Sleep is an essential part of recovery for athletes
Even a successful Olympian like Sarah De Nutte sometimes needs a short nap during a hard day of training! Generally, sleep is an essential part of recovery for athletes to recharge their batteries.
Here are some simple tips for athletes to recover faster with good sleep hygiene:
- quality over quantity: sleep is made up of different components, and everyone needs different amounts of sleep. Therefore, it is more important to focus on the quality of sleep rather than the total length.
- bedtime, not screen time: electronic devices such as televisions, computers and smartphones emit bright, blue light that inhibits the body’s own clock from initiating sleep. Melatonin production is suppressed and sleep does not set in as quickly. People also get distracted by social media, incoming emails and the need to catch up before bed. It is best to keep the phone away from your bed.
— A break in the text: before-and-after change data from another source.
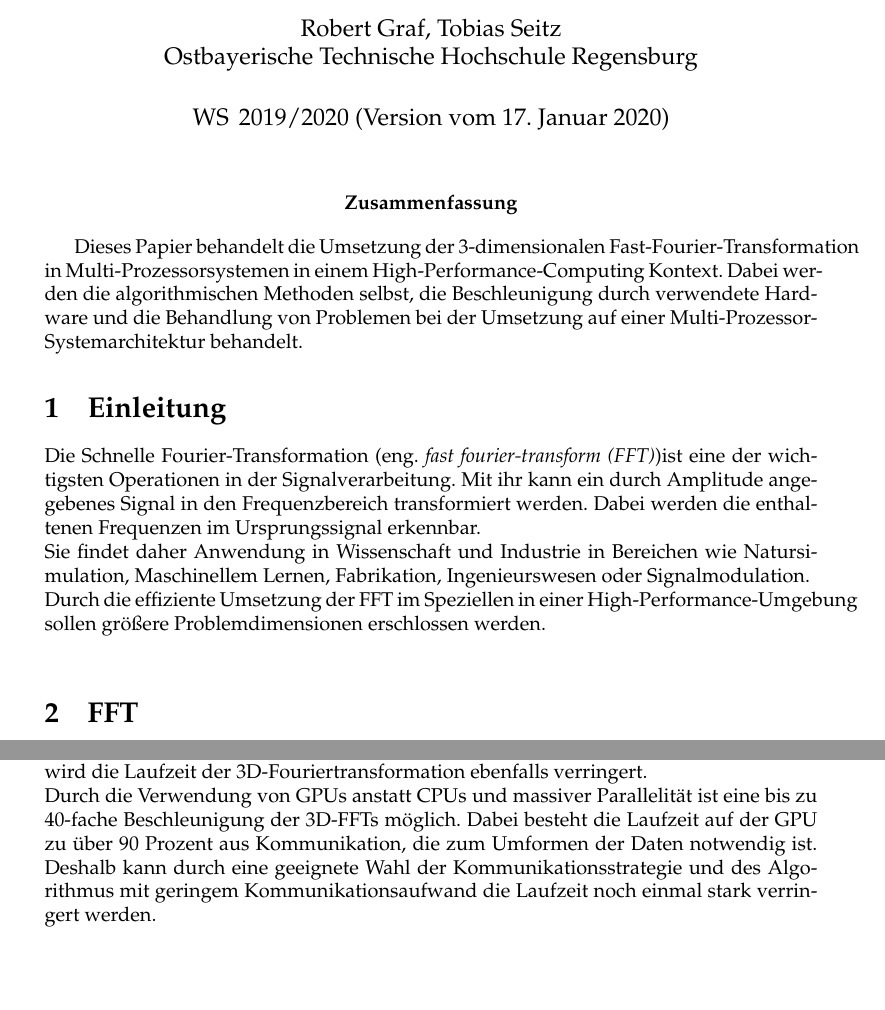
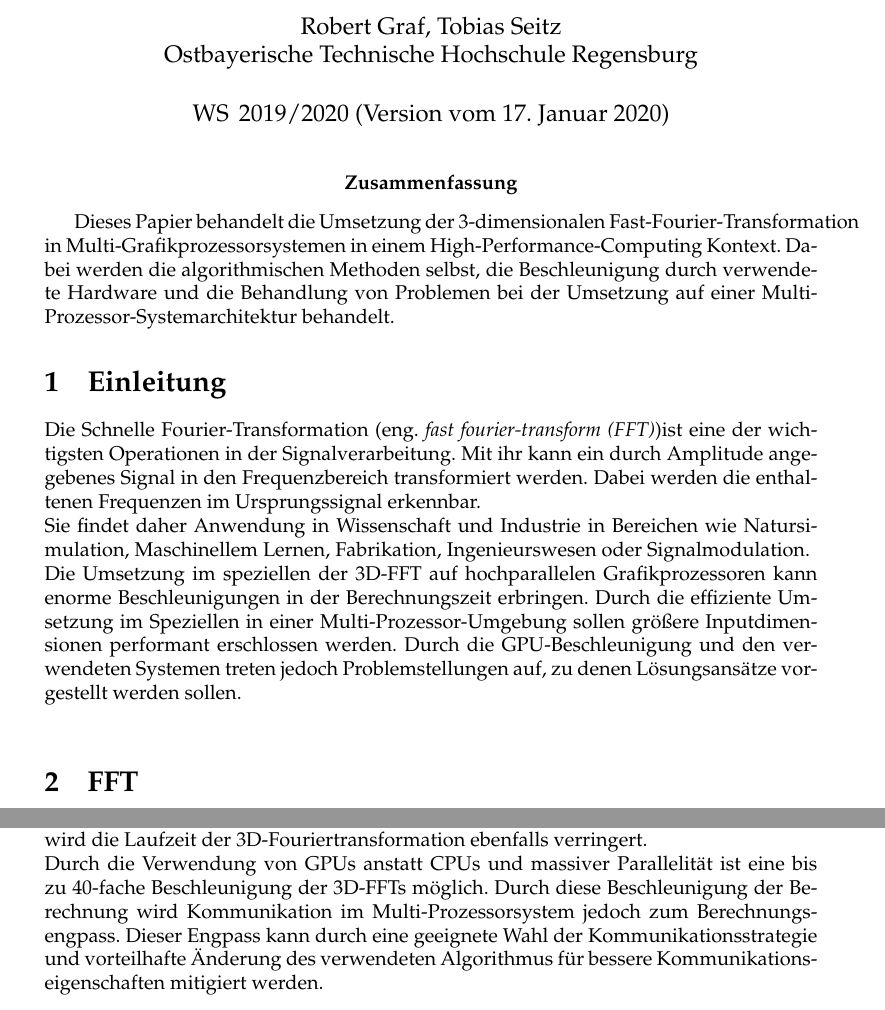
Before and after one commit to grr37213/WISE19-20_WIS_DuH_T2, a LaTeX document (main.tex, which reads abstract.tex, introduction.tex, summary.tex): two parts of pages 2 and 18 of 19, joined at a grey line, cut so that both start at the same text, the shorter picture padded with empty space. Compiled offline with pdfLaTeX.

Commit message:
more fine tuning

```diff
--- a/abstract.tex
+++ b/abstract.tex
@@ -1,2 +1,2 @@
 
-\abstract{Dieses Papier behandelt die Umsetzung der 3-dimensionalen Fast-Fourier-Transformation in Multi-Prozessorsystemen in einem High-Performance-Computing Kontext. Dabei werden die algorithmischen Methoden selbst, die Beschleunigung durch verwendete Hardware und die Behandlung von Problemen bei der Umsetzung auf einer Multi-Prozessor-Systemarchitektur behandelt.}
+\abstract{Dieses Papier behandelt die Umsetzung der 3-dimensionalen Fast-Fourier-Transformation in Multi-Grafikprozessorsystemen in einem High-Performance-Computing Kontext. Dabei werden die algorithmischen Methoden selbst, die Beschleunigung durch verwendete Hardware und die Behandlung von Problemen bei der Umsetzung auf einer Multi-Prozessor-Systemarchitektur behandelt.}
--- a/introduction.tex
+++ b/introduction.tex
@@ -1,4 +1,5 @@
 
 Die Schnelle Fourier-Transformation (eng. \textit{fast fourier-transform (FFT)})ist eine der wichtigsten Operationen in der Signalverarbeitung. Mit ihr kann ein durch Amplitude angegebenes Signal in den Frequenzbereich transformiert werden. Dabei werden die enthaltenen Frequenzen im Ursprungssignal erkennbar.\\
 Sie findet daher Anwendung in Wissenschaft und Industrie in Bereichen wie Natursimulation, Maschinellem Lernen, Fabrikation, Ingenieurswesen oder Signalmodulation.\\
-Durch die effiziente Umsetzung der FFT im Speziellen in einer High-Performance-Umgebung sollen gr"o"sere Problemdimensionen erschlossen werden.\\
+Die Umsetzung im speziellen der 3D-FFT auf hochparallelen Grafikprozessoren kann enorme Beschleunigungen in der Berechnungszeit erbringen.
+Durch die effiziente Umsetzung im Speziellen in einer Multi-Prozessor-Umgebung sollen gr"o"sere Inputdimensionen performant erschlossen werden. Durch die GPU-Beschleunigung und den verwendeten Systemen treten jedoch Problemstellungen auf, zu denen Lösungsansätze vorgestellt werden sollen.\\
--- a/summary.tex
+++ b/summary.tex
@@ -1,3 +1,3 @@
 Die schnelle Fouriertransformation verringert die Laufzeit der diskreten Fouriertransformation von $\mathcal O(n^2)$ auf $\mathcal O(n \log n)$. Da 3D-FFTs mit Hilfe von 1D-FFTs berechnet werden, wird die Laufzeit der  3D-Fouriertransformation ebenfalls verringert.
 \newline
-Durch die Verwendung von GPUs anstatt CPUs und massiver Parallelität ist eine bis zu 40-fache Beschleunigung der 3D-FFTs möglich. Dabei besteht die Laufzeit auf der GPU zu über 90 Prozent aus Kommunikation, die zum Umformen der Daten notwendig ist. Deshalb kann durch eine geeignete Wahl der Kommunikationsstrategie und des Algorithmus mit geringem Kommunikationsaufwand die Laufzeit noch einmal stark verringert werden.
+Durch die Verwendung von GPUs anstatt CPUs und massiver Parallelität ist eine bis zu 40-fache Beschleunigung der 3D-FFTs möglich. Durch diese Beschleunigung der Berechnung wird Kommunikation im Multi-Prozessorsystem jedoch zum Berechnungsengpass. Dieser Engpass kann durch eine geeignete Wahl der Kommunikationsstrategie und vorteilhafte Änderung des verwendeten Algorithmus für bessere Kommunikationseigenschaften mitigiert werden.
```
- nap timing: your body determines when you should sleep and when you should wake up. Therefore, it is very important that you regularly go to bed and get up at the same time. If a poor night’s sleep leads to an afternoon nap, you will have difficulty going back to sleep at the usual time at night. If you feel the need for a nap, keep it short, about 20 minutes. A short nap can be very beneficial for recovery, but a long nap can be counterproductive.
- body temperature: avoid an elevated core body temperature before bedtime. The body strives to cool down during the night. Exercising just before bedtime is therefore rarely a good idea. In addition to raising core temperature, it also raises adrenaline levels. Allow yourself enough rest after a workout to cool down before you go to bed. A cool shower may not help much with cooling down your core temperature, but a hot bath just before bed can actually be counterproductive.
- nutrition: there are no specific guidelines as to nutrition before bedtime, but large meals should be avoided as they again influence our natural body clock. It is important though to fill your energy stores after a training and give the body the chance to recover the energy, but this should not be done shortly before bedtime. There is small evidence that some protein-rich foods may improve sleep as well as high glycemic index foods taken at least 4 hours before bed. Excessive hydration should be avoided, as many athletes will otherwise wake up at night because they need to use the bathroom.